Repeals: This proposal repeals burdensome federal mandates imposed by the Affordable Care Act, such as the individual mandate, the employer mandate, the actuarial value requirements that force plans to fit into one of four categories, the age band requirements that drive up costs for young people, and the benefit mandates that often force Americans to pay for coverage they don’t need and can’t afford.
Keeps: This proposal keeps essential consumer protections, including prohibitions on annual and lifetime limits, prohibition of pre-existing condition exclusions, and prohibitions on discrimination. It also preserves guaranteed issue and guaranteed renewability and allows young adults to stay on their parents’ plan until age 26, as well as preserving coverage for mental health and substance use disorders.
State Option: The bill repeals Title I of the ACA (while retaining important consumer protections), and allows states to choose one of three options:
- Reimplementation of the ACA: Option 1 allows the State to reinstate Title I of the ACA, including its mandates and other requirements. The State can continue to receive federal premium tax credits, cost-sharing subsidies, and Medicaid dollars, to the extent that such subsidies do not exceed the contributions that would have been made under Option 2.
- Choose a New State Alternative: Option 2 allows the State to enact a new market-based system that empowers patients while still ensuring those with pre-existing conditions are protected. The State could continue to receive funding equal to 95% of federal premium tax credits and cost-sharing subsidies, as well as the federal match for Medicaid expansion. States can choose to receive funds in the form of per beneficiary grants or advanceable, refundable tax credits, but in both cases, funds will be deposited in a Roth Health Savings Account (HSA), meaning the money will go directly to the patient.
- Design an Alternative Solution without Federal Assistance: Option 3 would return power to the States to design and regulate insurance markets that work for their specific populations, without any federal assistance.

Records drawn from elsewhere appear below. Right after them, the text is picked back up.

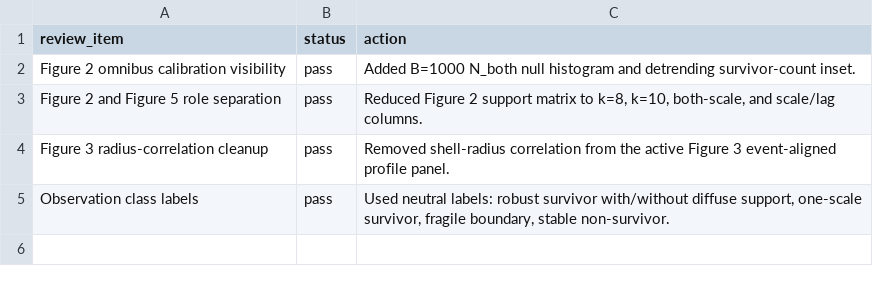
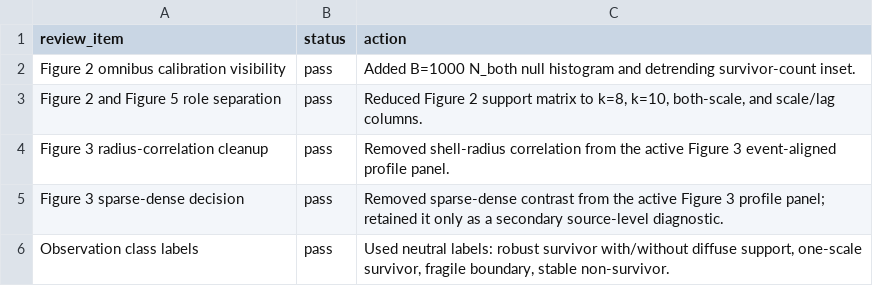
Before and after one commit to Saru1228/midge-swarm-nonaffine-residuals, a CSV file: Output/4158/review010_figure_polish_audit.csv, drawn as a sheet; the diff names each change by its address in the sheet, - before the commit and + after, or states it on an @@ line.

Commit message:
Finalize review 010 confirmation points

```diff
--- a/Output/4158/review010_figure_polish_audit.csv
+++ b/Output/4158/review010_figure_polish_audit.csv
+row 5: Figure 3 sparse-dense decision | pass | Removed sparse-dense contrast from the active Figure 3 profile panel; retained it only as a secondary source-level diagnostic.
```
Also changed, not shown: Output/4158/figure_source_map.csv, Output/4158/tables/figure_source_map.csv, 24 other files.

Conservatives will, and should, complain that this proposal maintains most of Obamacare's taxes, spending and mandates. It appears to do absolutely nothing to make Medicaid more sustainable, or to fix the Obamacare expansion's unfair imbalance toward able-bodied child's adults. It does, however, impose some minor fiscal discipline, permits additional (albeit modest) flexibility, and offer more options to states. If there is to be a last-ditch effort on replacing the existing law -- and if small, incremental improvements are better than nothing -- perhaps Mitch McConnell should use Collins-Cassidy as the framework from which an alternative would take shape. But the open question remains: If Republicans buy themselves more time, and if the rubber meets the road, would Collins back her own bill?
Key follow up: If Collins actually stood up for her own proposal, would hesitant conservatives be willing to settle for it?